With the potential of more icebergs ahead, many firms are thinking of jumping ship.
"I have been considering transferring to other industries since the beginning of this year," admitted Chen, who said conditions have slowly deteriorated over the last decade.
Huang said Jiaying Arts and Crafts has already started producing toy helicopters to sell to the domestic market.
Despite the turbulence, some big players, like Hongfeng Arts and Crafts, are still flying high, however.
"We completed $15 million worth of orders this year, almost twice as many as in 2009," said deputy general manager Luo, who added that his company's net profit margin is as much as 10 percent higher than the industry average.
The secret to Hongfeng's success has been building a brand recognized by foreign buyers, which has attracted large retailers and has kept annual orders at a healthy level.
Small and medium-sized factories often cannot meet some of the more stringent requirements on quality and environment protection, while retailers are usually unwilling to buy from smaller firms because they are less reliable.
"We increased our added value by providing abundant and various designs and by using different materials," said Luo, whose company has 36 designers, including four from overseas. "It is essential for manufacturers to be courageous, invest huge amounts of money into innovation and protect the intellectual pro-perty by applying for patents."
Orient Crafts in Zhejiang also saw its sales top 100 million yuan in 2010, an increase of 25 percent.
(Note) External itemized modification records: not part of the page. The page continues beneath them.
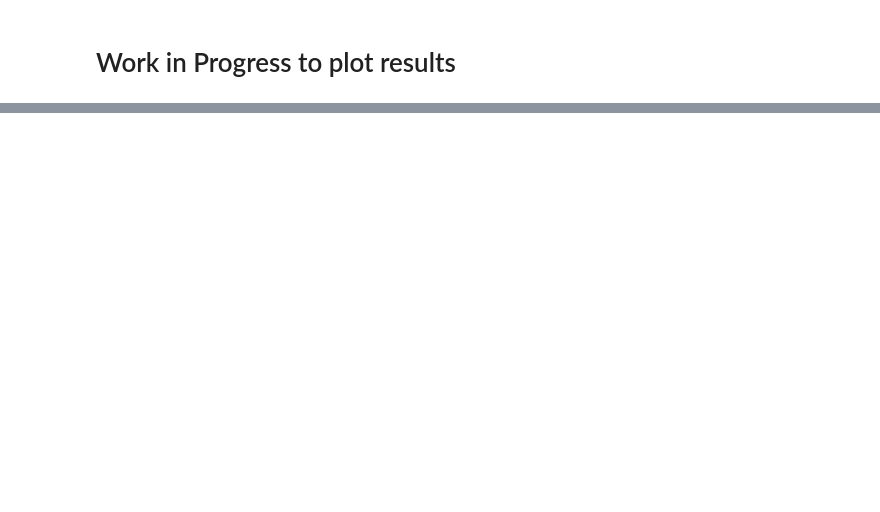
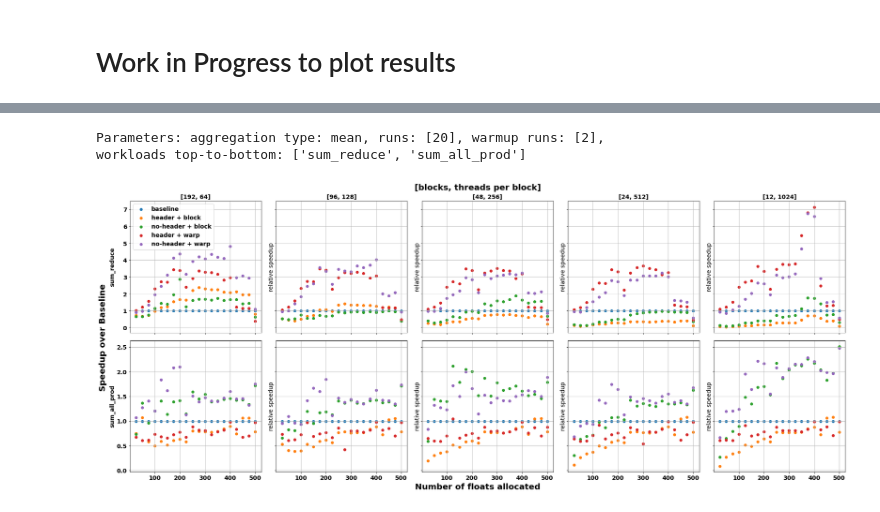
Before and after one commit to maerhart/dphpc-project, a Jupyter notebook: dynamic_allocator/plotting_temp.ipynb, the cells around one changed output, grey strips where cells are left out. Drawn from its saved outputs; the diff is of its cells as text; code cells hidden in the pictures; blank space fills up the shorter version.

Commit message:
run in 25 steps up to 500 floats

```diff
--- a/dynamic_allocator/plotting_temp.ipynb
+++ b/dynamic_allocator/plotting_temp.ipynb
@@ -15,7 +15,8 @@ import sys
 
 #CSV_PATH = sys.argv[1]
 #CSV_PATH = "results/2021-12-21-22:28:47_presentation_run__powers of 2"
-CSV_PATH = "results/2021-12-21-23:03:35_presentation run_1 to100 floats"
+#CSV_PATH = "results/2021-12-21-23:03:35_presentation run_1 to100 floats"
+CSV_PATH = "results/2021-12-22-01:33:26_presentation run_25 step to 500"
 
 font = {'weight' : 'bold',
             'size'   : 14}
@@ -72,7 +73,8 @@ def plot_floats_vs_cycles(df, ax, params):
         # relative speedup to first version (baseline)
         if params['show_speedup']:
             speedup = np.asarray(reference_mean) / np.asarray(mean)
-            ax.plot(floats, speedup, label=str(version))
+            #ax.plot(floats, speedup, label=str(version))
+            ax.scatter(floats, speedup, label=str(version))
             ax.set_ylabel("relative speedup")
         else:
             ax.errorbar(floats, mean, std, label=str(version), fmt='D') #fmt='.',
@@ -271,0 +274,67 @@ workloads top-to-bottom: ['sum_reduce', 'sum_all_prod']
+# %%
+def plot_workload_speedup(ver, legend, suffix):
+    ## plot (blocks) vs (threads_per_block)
+    fig, axs = plt.subplots(len(workloads), len(threads_per_block), sharey='row', sharex=True, figsize=(len(threads_per_block)*5, len(workloads)*5))
+    # constant parameters
+    n_floats = -1
+    versions = ver
+    aggregation_type = 'mean' # or max
+    show_speedup = True
+
+
+    print("Parameters:" \
+              + " aggregation type: " + str(aggregation_type)\
+              + ", runs: " + str(runs)\
+              + ", warmup runs: " + str(warmups) + ",\n"\
+              + "workloads top-to-bottom: " + str(workloads))
+    #fig.suptitle()
+    #fig.supxlabel('Measurement type')
+    #fig.supylabel('Workload')
+
+    for w, workload in enumerate(workloads):
+        for b, block in enumerate(blocks):
+
+            params = {'measurement_type': 'work',
+                      'blocks': block,
+                      'threads_per_block': threads_per_block[b],
+                      'workload': workload,
+                      'num_floats': n_floats,
+                      'versions': versions,
+                      'aggregation_type': aggregation_type,
+                      'show_speedup': show_speedup}
+            if len(workloads) == 1:
+                ax = axs[b]
+            else:
+                ax = axs[w][b]
+            plot_floats_vs_cycles(df, ax, params)
+            ax.set_title("")
+            axs[0][b].set_title("["+str(block)+", "+str(threads_per_block[b])+"]", fontdict=fontdict)
+            #axs[1][b].set_xlabel("#floats")
+            ax.grid(True)
+            #ax.set_xscale("log", base=2)
+            #ax.set_yscale("log", base=2)
+        #axs[w][0].set_ylabel("#clock cycles")
+
+    axs[0][0].legend(legend)
+    axs[0][0].set_ylabel("sum_reduce", fontdict=fontdict)
+    axs[1][0].set_ylabel("sum_all_prod", fontdict=fontdict)
+    plt.subplots_adjust(hspace=0.05, wspace=0.05)
+    fig.text(0.5, 1.0, '[blocks, threads per block]', ha='center', va='center', fontsize=20)
+    fig.text(0.0, 0.5, 'Speedup over Baseline', ha='center', va='center', rotation='vertical', fontsize=20)
+    fig.text(0.5, 0.0, 'Number of floats allocated', ha='center', va='center', fontsize=20)
+    fig.align_ylabels()
+    fig.tight_layout()
+    plt.savefig(CSV_PATH+"/workload_speedup_" + suffix + ".png", dpi=120, bbox_inches='tight')
+    plt.show()
+
+#print("Per block allocation")
+#plot_workload_speedup(['baseline', 'v1_martin', 'v3_nils'], ['baseline', 'header + block', 'no-header + block'], "block")
+#print("Per warp allocation")
+#plot_workload_speedup(['baseline', 'v5_anton', 'v6_nils'], ['baseline', 'header + warp', 'no-header + warp'], "warp")
+
+# all versions in one plot
+plot_workload_speedup(['baseline', 'v1_martin', 'v3_nils', 'v5_anton', 'v6_nils'], ['baseline', 'header + block', 'no-header + block', 'header + warp', 'no-header + warp'], "all")
+# %% [output]
+Parameters: aggregation type: mean, runs: [20], warmup runs: [2],
+workloads top-to-bottom: ['sum_reduce', 'sum_all_prod']
+[figure, added]
```
Also changed, not shown: parts of 4 cells of this notebook, 11 other files.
"There is no bad industry, just bad performing companies," said general manager Huang Jili.